PARLIAMENT - The National Treasury will not allocate any money to fund shortfalls following the higher-than-expected salary increases following June's wage deal with public sector workers.
Instead, government departments will have to work within their compensation limits, according to the National Treasury's medium-term budget policy statement (MTBPS) tabled by Finance Minister Tito Mboweni on Wednesday.
"This means increasing efficiency and carefully managing overtime and performance incentives," the National Treasury said.
Government budgeted R212.5 billion over the medium term for the increases, but the wage deal took this to R242.7 billion, creating a R30 billion shortfall.
"Government's current wage bill accounts for about 35 percent of consolidated spending," the National Treasury said.
"No additional funding is available over the 2019 MTEF [medium term expenditure framework]. Instead, departments need to fund shortfalls by adjusting within their compensation baselines."
I WILL PROTECT TREASURY
Mboweni said he would strive to protect the National Treasury from political interference but conceded that he would be naive to think he could succeed.
"I thought one thing I am going to try to do is provide political protection to National Treasury or to the extent that is naively possible," Mboweni told journalists shortly before tabling his policy statement in Parliament.
The finance minister, who has only been in the portfolio for a few weeks, was responding to a question on how he would handle the populist wing of the ruling African National Congress.
"To keep it free from unnecessary interference, I will do that, it is nigh impossible but I will try to do that....we understand the political environment very well."

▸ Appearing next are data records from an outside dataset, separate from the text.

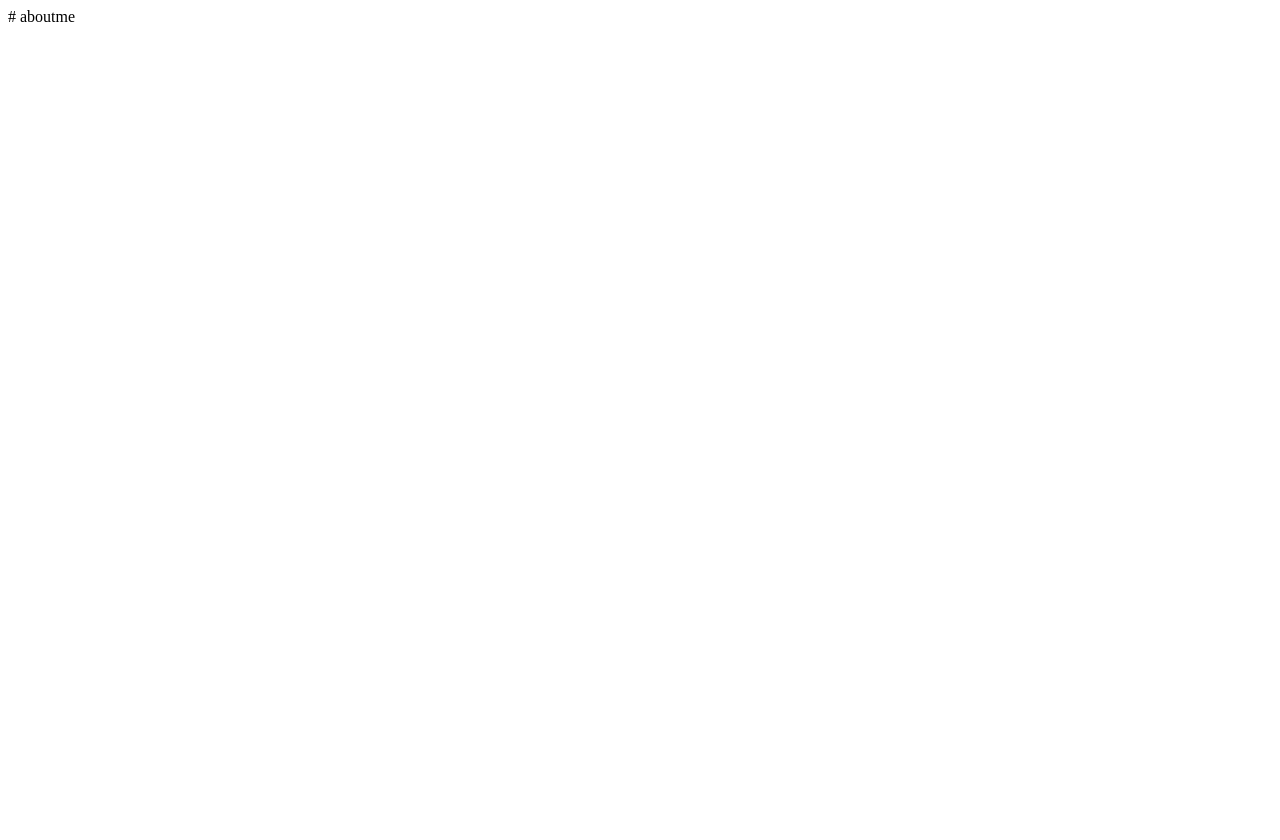
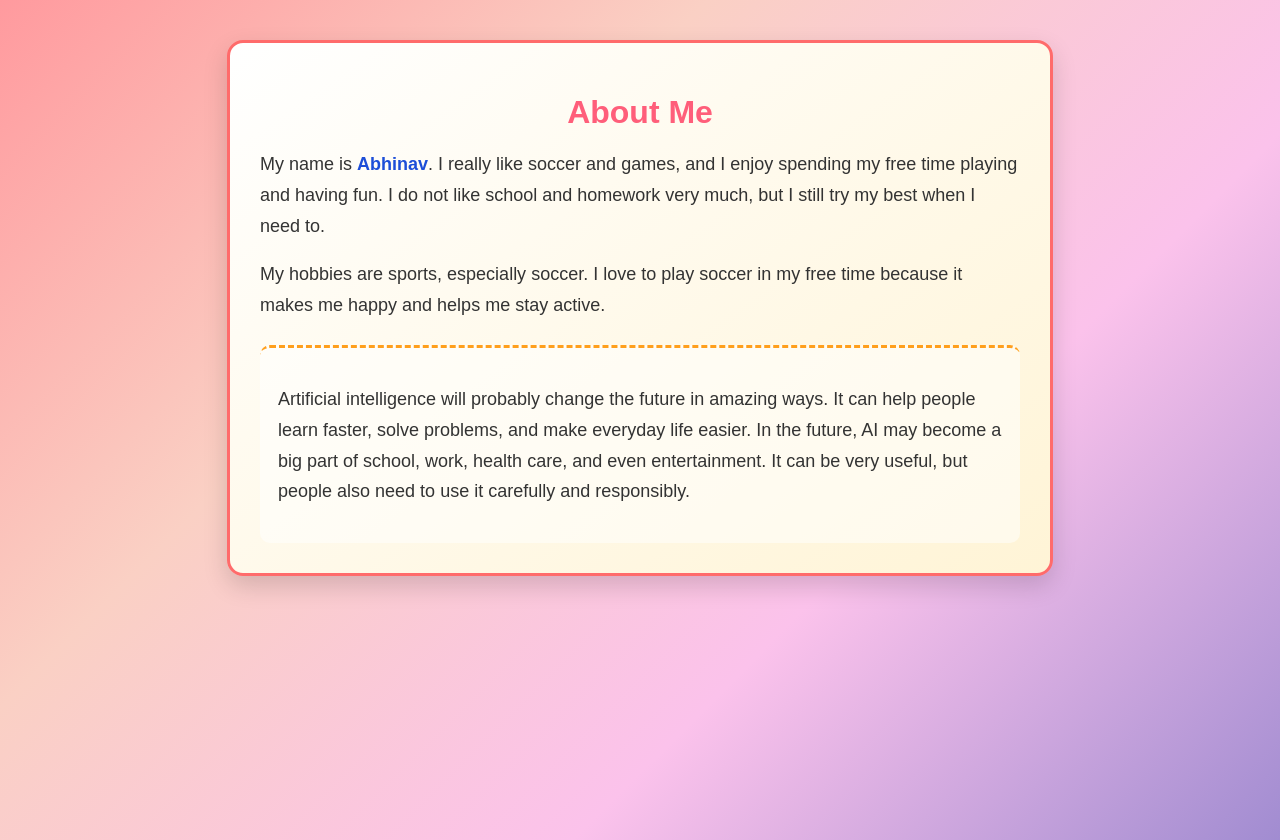
Before and after one commit to abhinavshrestha12/aboutme, a plain HTML site: page index.html in a window 1280 px wide. Before the commit the page ends 800 px from the top, so only its background shows below. Drawn offline with Linux system fonts and the light colour scheme.

Commit message:
Create a basic About Me page in HTML

```diff
--- a/index.html
+++ b/index.html
@@ -1 +1,64 @@
-# aboutme
+<!DOCTYPE html>
+<html lang="en">
+<head>
+  <meta charset="UTF-8" />
+  <meta name="viewport" content="width=device-width, initial-scale=1.0" />
+  <title>About Abhinav</title>
+  <style>
+    body {
+      font-family: Arial, sans-serif;
+      margin: 0;
+      padding: 0;
+      background: linear-gradient(135deg, #ff9a9e, #fad0c4, #fbc2eb, #a18cd1);
+      color: #222;
+      min-height: 100vh;
+    }
+
+    .container {
+      max-width: 760px;
+      margin: 40px auto;
+      padding: 30px;
+      background: linear-gradient(145deg, #ffffff, #fff4d6);
+      border-radius: 16px;
+      box-shadow: 0 10px 25px rgba(0,0,0,0.15);
+      border: 3px solid #ff6b6b;
+    }
+
+    h1 {
+      color: #ff5e7a;
+      text-align: center;
+      font-size: 32px;
+      margin-bottom: 12px;
+    }
+
+    p {
+      font-size: 18px;
+      line-height: 1.7;
+      color: #333;
+    }
+
+    strong {
+      color: #1d4ed8;
+    }
+
+    .bottom {
+      margin-top: 25px;
+      padding: 18px;
+      border-top: 3px dashed #ff9f1c;
+      background: rgba(255, 255, 255, 0.5);
+      border-radius: 10px;
+    }
+  </style>
+</head>
+<body>
+  <div class="container">
+    <h1>About Me</h1>
+    <p>My name is <strong>Abhinav</strong>. I really like soccer and games, and I enjoy spending my free time playing and having fun. I do not like school and homework very much, but I still try my best when I need to.</p>
+    <p>My hobbies are sports, especially soccer. I love to play soccer in my free time because it makes me happy and helps me stay active.</p>
+
+    <div class="bottom">
+      <p>Artificial intelligence will probably change the future in amazing ways. It can help people learn faster, solve problems, and make everyday life easier. In the future, AI may become a big part of school, work, health care, and even entertainment. It can be very useful, but people also need to use it carefully and responsibly.</p>
+    </div>
+  </div>
+</body>
+</html>
```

Mboweni said National Treasury held talks with leaders of political parties represented in Parliament this week, and he would delegate Deputy Minister Mondli Gungubele to liaise with them regularly to forge consensus around fiscal policy.
African News Agency (ANA)